Here’s my route (not including my flights to and from the UK)
From a budget perspective, I should have only visited 3, possibly 4 cities. But I’ve always been one to see how far I can push the boat and I love a good budget backpacking challenge.
After running my numbers, my entire trip – including flights, trains, buses, accommodation, food and sights – cost me less than €760 (£685).
If you spread the cost out over the 18 days, that’s an average cost of €42.22 per day (£38.06 per day).
…and here’s how I did it.
1) Fly from the UK to Barcelona
I am very lucky because I can fly from 3 airports in the UK relatively easily – Liverpool, Manchester and Birmingham. I live almost in the middle of all three and each airport is just a train ride away.
To use this to my advantage, I always use Skyscanner when searching for flights. Not only will Skyscanner search for the cheapest flight to my desired destination, but I can compare the flights from different airports and on different dates.
Even when comparing flights on other websites, I’ve never been able to find a cheaper flight elsewhere. I’ve always come back to Skyscanner.
Flight from Liverpool to Barcelona via RyanAir (with 15kg check-in allowance) – £55.07 / €60.94
2) Whilst in Barcelona
When searching for accommodation as a solo backpacker, I always prefer to stay in hostels over hotels or Airbnb’s. Not only do I love the opportunity of meeting other travellers, but I actually feel safer in a hostel.
Allow me to explain.
In a hostel, you are surrounded by other travellers, rather than isolated on your own. If something happened and I didn’t come back to the room one night, my other roommates may notice. They may also be able to give information such as what I was wearing and where I was planning on going that day – we may have even exchanged phone numbers or became Facebook friends.
Therefore, my preferred accommodation when travelling solo is a reputable and highly-reviewed hostel.
And where do I find these hostels?
HostelWorld – every single time!
Each hostel on their website has hundreds of customer reviews rating each one on cleanliness, location, security, facilities and staff friendliness. You are provided with loads of pictures and information to ensure that you make a good choice.
Barcelona Hostel (Equity Point Centric) 3 nights – £52.74 / €58.36
To keep my food spending down to a minimum I use a handy free app called Maps.me. Not only does it work offline, but I can search for local supermarkets and convenience stores. I usually buy my food from these shops rather than the touristy places simply because it is so much cheaper! …and I can cook and store them at the hostel.
Spending in Barcelona – £45.35 / €50.18
3) Barcelona to Rome (via ferry)
If I had to do this trip again, I may re-think my choice of travelling from Barcelona to Rome via a ferry. The crossing took about 20 hours, and because I was on a super-tight budget, I purchased a ‘deck-space only’ ticket.

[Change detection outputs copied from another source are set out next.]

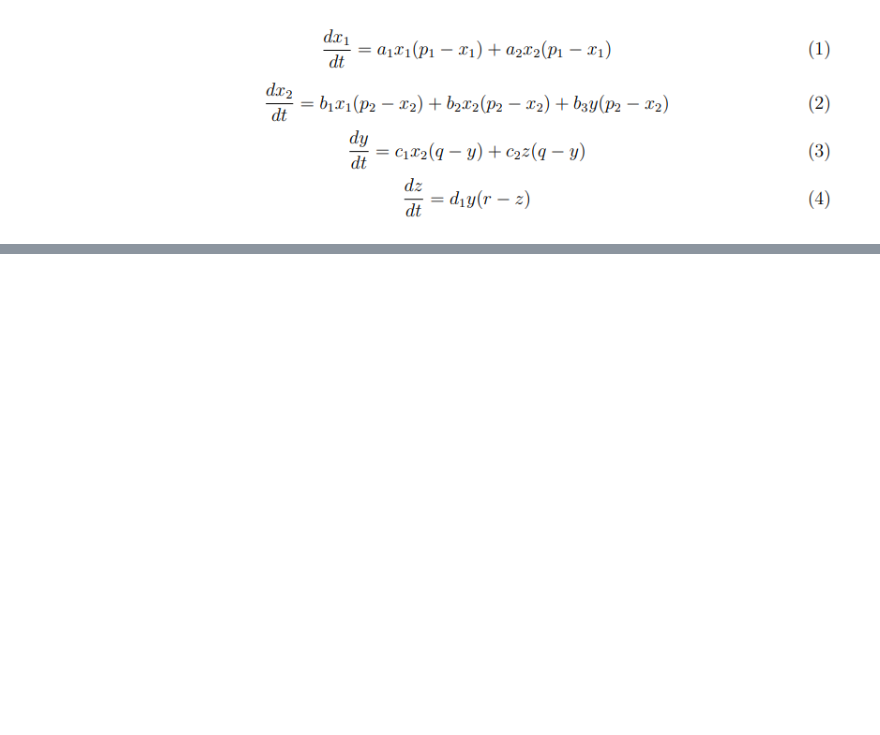
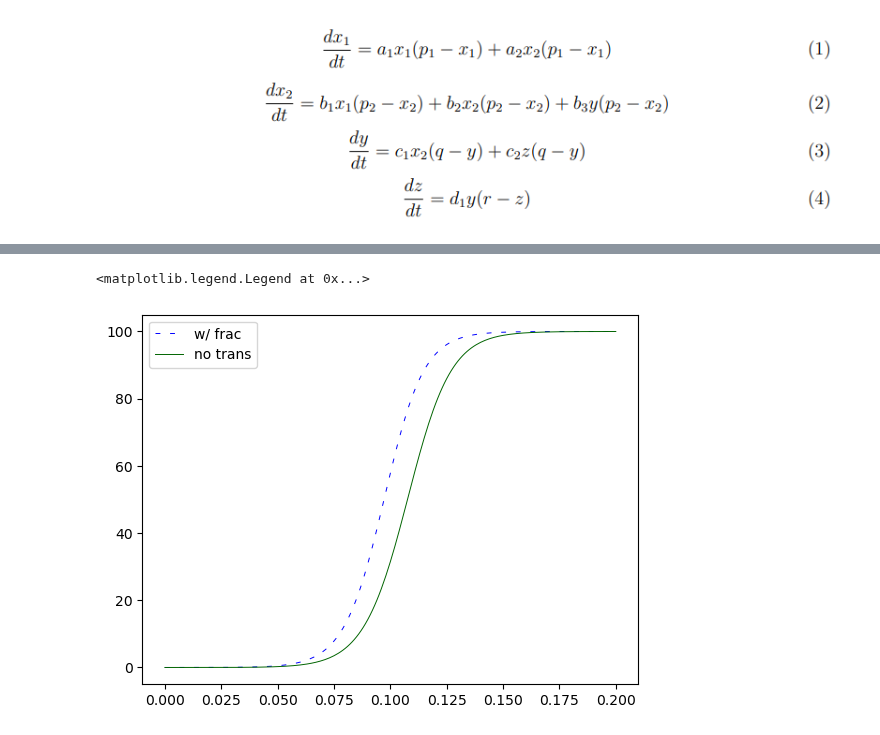
Before and after one commit to JakobSchauser/MscPhysics, a Jupyter notebook: Scientific Computing/Project4/project4.ipynb, the cells around one changed output, grey strips where cells are left out. Saved outputs shown, nothing was run; the diff lists cells and outputs as text; code cells hidden in the pictures; blank space fills up the shorter version.

```diff
--- a/Scientific Computing/Project4/project4.ipynb
+++ b/Scientific Computing/Project4/project4.ipynb
@@ -228,0 +268,23 @@ euler
+# %%
+parameters["with_transfusion"] = True
+parameters["with_frac"] = True
+parameters["with_death"] = False
+
+update_frac(parameters, x1, x2, y, z)
+data = simulate(parameters, x1, x2, y, z, 0.2, mode = 'euler', dt = 0.001)
+x = data[:,4]
+
+plt.plot(x, data[:,3], label = f"w/ frac", color = "blue", ls = (0,(5,10)), alpha = 1, linewidth = 0.7)
+
+
+parameters["with_transfusion"] = False
+parameters["with_frac"] = False
+data = simulate(parameters, x1, x2, y, z, 0.2, mode = 'euler', dt = 0.001)
+x = data[:,4]
+
+plt.plot(x, data[:,3], label = f"no trans", color = "darkgreen", alpha = 1, linewidth = 0.7)
+
+plt.legend()
+# %% [output]
+<matplotlib.legend.Legend at 0x...>
+[figure, added]
```
Also changed, not shown: parts of 10 cells of this notebook, 3 other files.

Basically, this meant that I had no cabin and no bed to sleep in. I had, as the ticket stated, only deck space. Which resulted in me trying to sleep across three chairs and in the hallway of a corridor.
It did make my travels feel more adventurous, but if I did it all again, I would price up a cabin or a flight.

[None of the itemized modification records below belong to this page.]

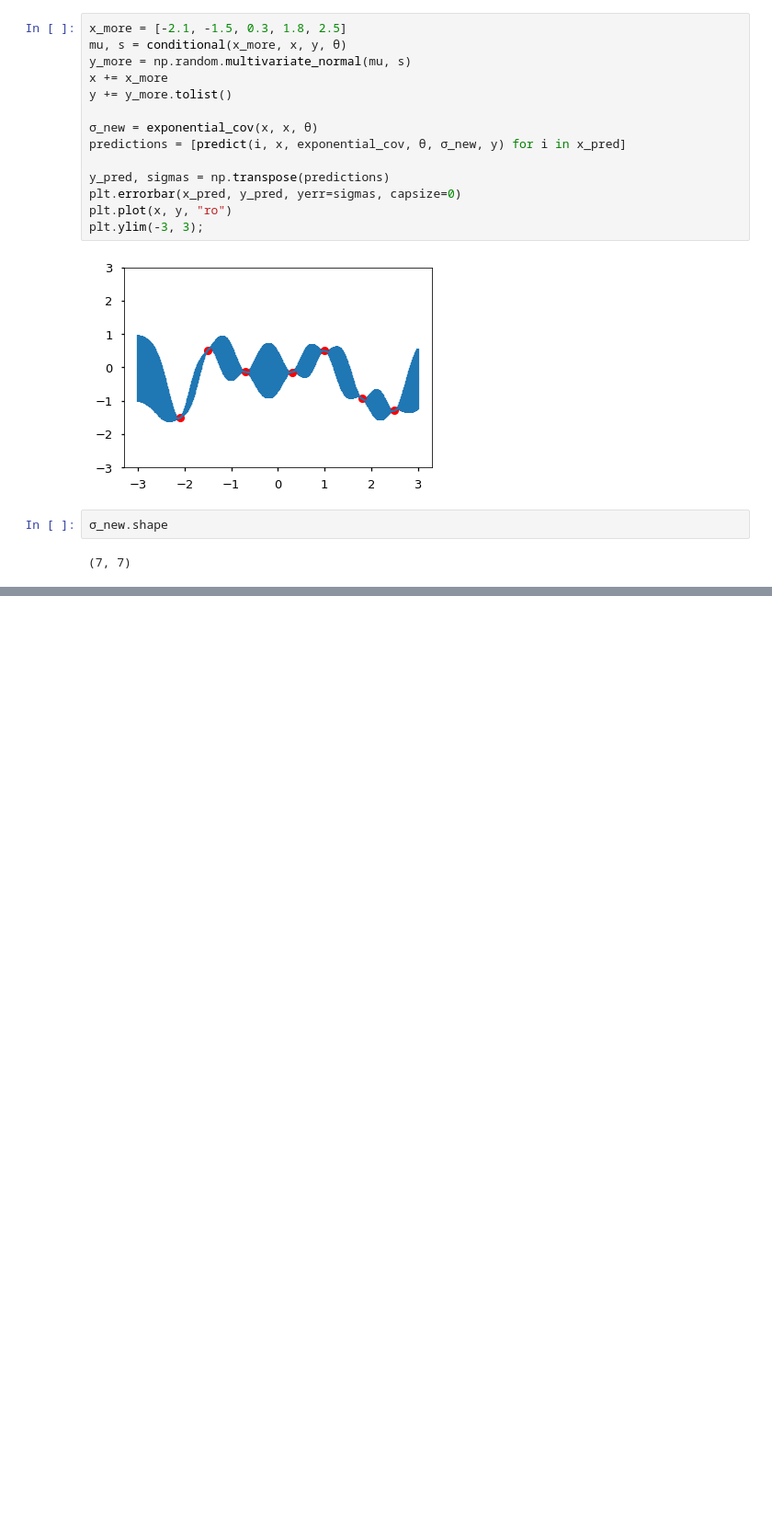
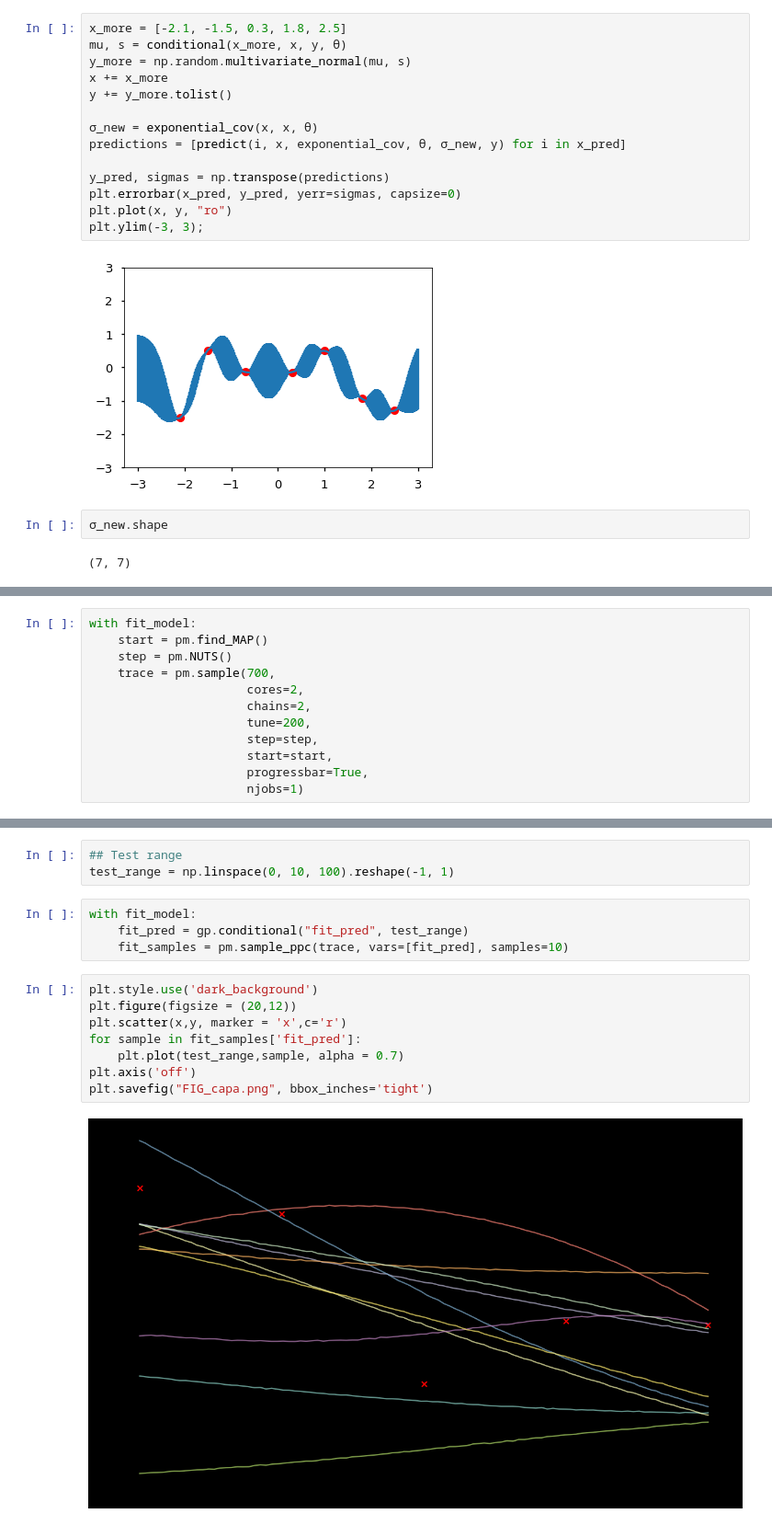
Before and after one commit to rsilveira79/bayesian_notebooks, a Jupyter notebook: uncertainty_notebooks/gaussian_processes_intro.ipynb, the cells around one changed output, grey strips where cells are left out. Shown: that part at 92% size. Saved outputs shown, nothing was run; the diff lists cells and outputs as text; blank space fills up the shorter version.

```diff
--- a/uncertainty_notebooks/gaussian_processes_intro.ipynb
+++ b/uncertainty_notebooks/gaussian_processes_intro.ipynb
@@ -172,0 +270,12 @@ plt.ylim(-3, 3);
+# %%
+with fit_model:
+    start = pm.find_MAP()
+    step = pm.NUTS()
+    trace = pm.sample(700,
+                      cores=2,
+                      chains=2,
+                      tune=200,
+                      step=step,
+                      start=start,
+                      progressbar=True,
+                      njobs=1)
@@ -172,0 +289,17 @@ plt.ylim(-3, 3);
+# %%
+## Test range
+test_range = np.linspace(0, 10, 100).reshape(-1, 1)
+# %%
+with fit_model:
+    fit_pred = gp.conditional("fit_pred", test_range)
+    fit_samples = pm.sample_ppc(trace, vars=[fit_pred], samples=10)
+# %%
+plt.style.use('dark_background')
+plt.figure(figsize = (20,12))
+plt.scatter(x,y, marker = 'x',c='r')
+for sample in fit_samples['fit_pred']:
+    plt.plot(test_range,sample, alpha = 0.7)
+plt.axis('off')
+plt.savefig("FIG_capa.png", bbox_inches='tight')
+# %% [output]
+[figure, added]
```
Also changed, not shown: parts of 21 cells of this notebook, 1 other file.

Ferry from Barcelona to Civitavecchia – £46.21 / €51.13
Train from Civitavecchia to Rome – £4.52 / €5.00
4) Whilst in Rome
Rome Hostel (Four Seasons Hostel) 3 nights – £68.58 / €75.89

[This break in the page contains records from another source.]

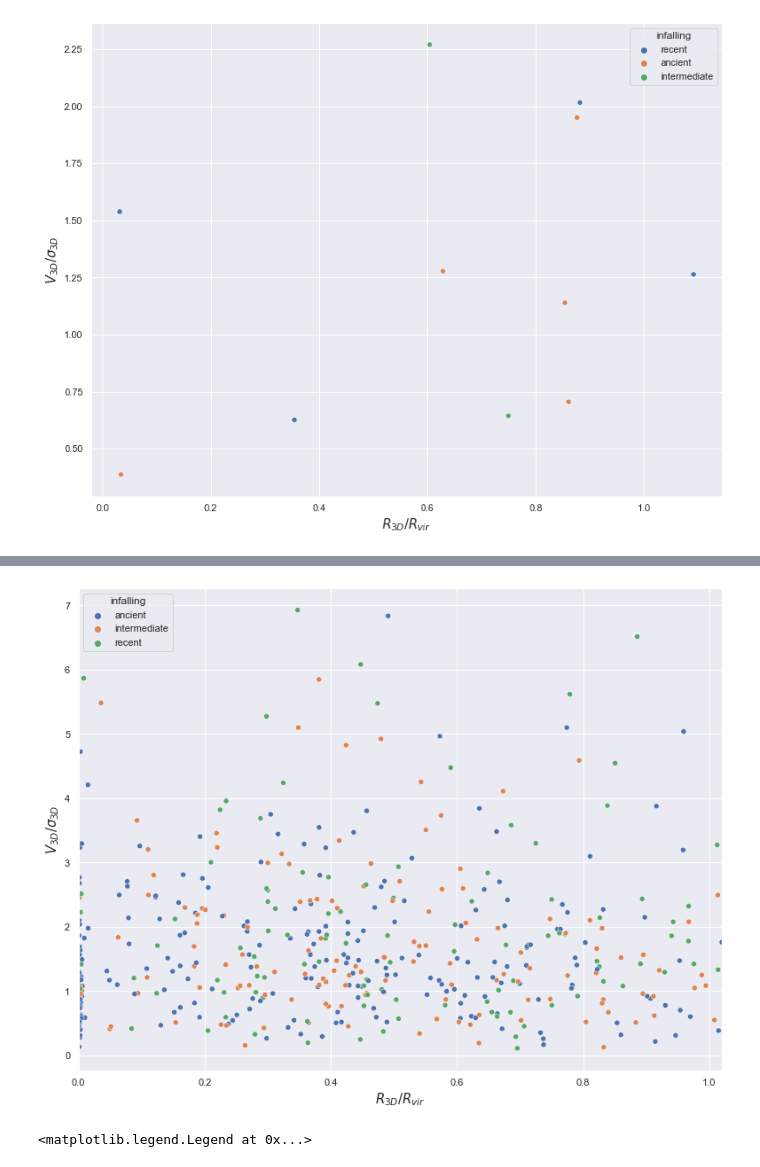
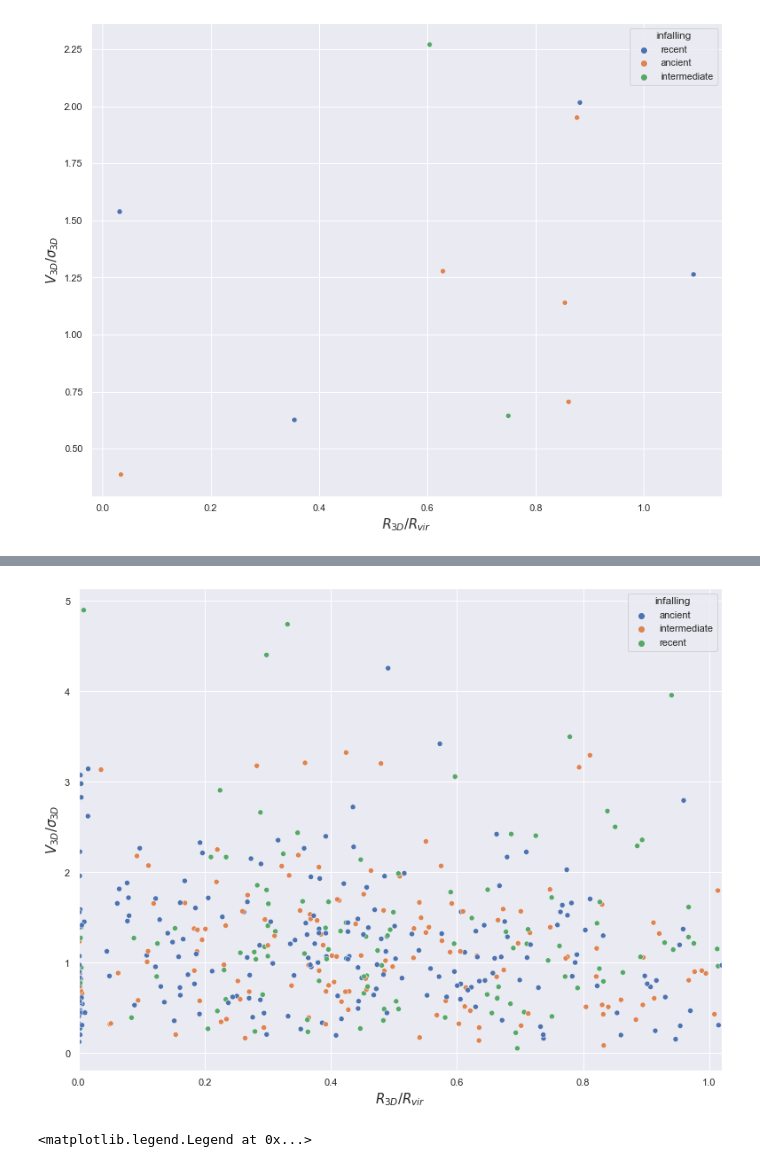
Before and after one commit to halehhajizadeh/Galaxy-Clusters, a Jupyter notebook: visualizing_data.ipynb, the cells around one changed output, grey strips where cells are left out. Drawn from its saved outputs; the diff is of its cells as text; code cells hidden in the pictures.

```diff
--- a/visualizing_data.ipynb
+++ b/visualizing_data.ipynb
@@ -127,6 +135,11 @@ SIV  = dataset[dataset['category'] == 'S-IV']
 # SII = SII[SII['offset']<=1]
 # SIII = SIII[SIII['offset']<=1]
 # SIV = SIV[SIV['offset']<=1]
+# %%
+SI = SI[SI['z']<=1]
+SII = SII[SII['offset']<=1]
+SIII = SIII[SIII['offset']<=1]
+SIV = SIV[SIV['offset']<=1]
 # %%
 SI.head()
 # %% [output]
@@ -144,19 +172,20 @@ S = pd.concat(frames)
 # %%
 x = SI['offset']
-y = SI['vel_vz']/SI['sigma_vz']
+y = SI['vel_vz']/SI['sigmaz']
 
 # colors = {'first':"blue", 'recent':"green", 'intermediate':"orange", 'ancient':"red"}
 
 df = pd.DataFrame(dict(x = x, y = y, infalling = SI['infalling']))
 sns.set(rc = {'figure.figsize':(13,10)})
 ax = sns.scatterplot('x', 'y', data=df, hue='infalling')
 ax.set_xlabel("$R_{3D} / R_{vir}$", fontsize = 15)
 ax.set_ylabel("$V_{3D} / \sigma_{3D}$", fontsize = 15)
 ax.set_xlim(0,1.02)
+# ax.set_ylim(0,3)
 
 plt.show()
 # %% [output]
-[figure, old version]
+[figure, new version]
 # %%
 SI = dataset[dataset['category'] == 'S-I']
 SII = dataset[dataset['category'] == 'S-II']
```
Also changed, not shown: parts of 6 cells of this notebook.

Spending in Rome – £39.85 / €44.10
5) Rome to Florence (via bus)
The cheapest and easiest way to get around Europe, in my opinion, is by bus. Although trains can be quicker, I find it much more convenient to travel by bus.
I have always used Flixbus and I couldn’t recommend them highly enough. All the coaches that I have got on have been clean and comfortable, they have free wi-fi on board and an allowance of 3 bags. They have a handy little app which shows you where all the bus stops are and you can also save your tickets to. I have taken 5 trips with Flixbus and have never been disappointed.
Flixbus from Rome to Florence – £10.90 / €12.06
6) Whilst in Florence (day-trip to Pisa)
Florence Hostel (Hostel 7 Santi) 3 nights – £59.52 / €65.86
This hostel puts on an amazing all-you-can-eat buffet every evening for just €7.00. Needless to say, I made the most of it and really stuffed myself every night. On my last morning, I also took advantage of their breakfast buffet for €5.00.
Hostel breakfast buffet £4.52 / €5.00
Hostel dinner buffet €7.00 x 3 – total £18.98 / €21.00
Additional spending in Florence – £2.51 / €2.78
Train to Pisa for the day – €8.40 each way – total £15.18 / €16.80
7) Florence to Venice (via bus)
Flixbus from Florence to Venice £12. 47 / €13.80
8) Whilst in Venice
Venice Hostel (AWA Venice Apartments San Marco) 3 nights – £117.60 / €113.13
At this point, I was getting very close to the end of my trip and I was starting to run out of money. Therefore, I had to cut my food and spending budget right down. But with a bit of clever supermarket shopping, it was still more than possible.
Venice Spending £9.04 / €10.00
9) Venice to Zadar (via bus)
Flixbus from Venice to Zadar – £41.39 / €45.80
10) Whilst in Zadar
Zadar Hostel (Hostel 4 You) 4 nights – £66.84 / €73.96
Zadar Spending £9.04 / €10.00
11) Flight from Zadar back to the UK
Getting flights from Zadar back to the UK was quite tricky – especially trying to get a cost effective flight back to a local airport. In the end, I had to fly back to London Stansted and persuade a friend to come and pick me up.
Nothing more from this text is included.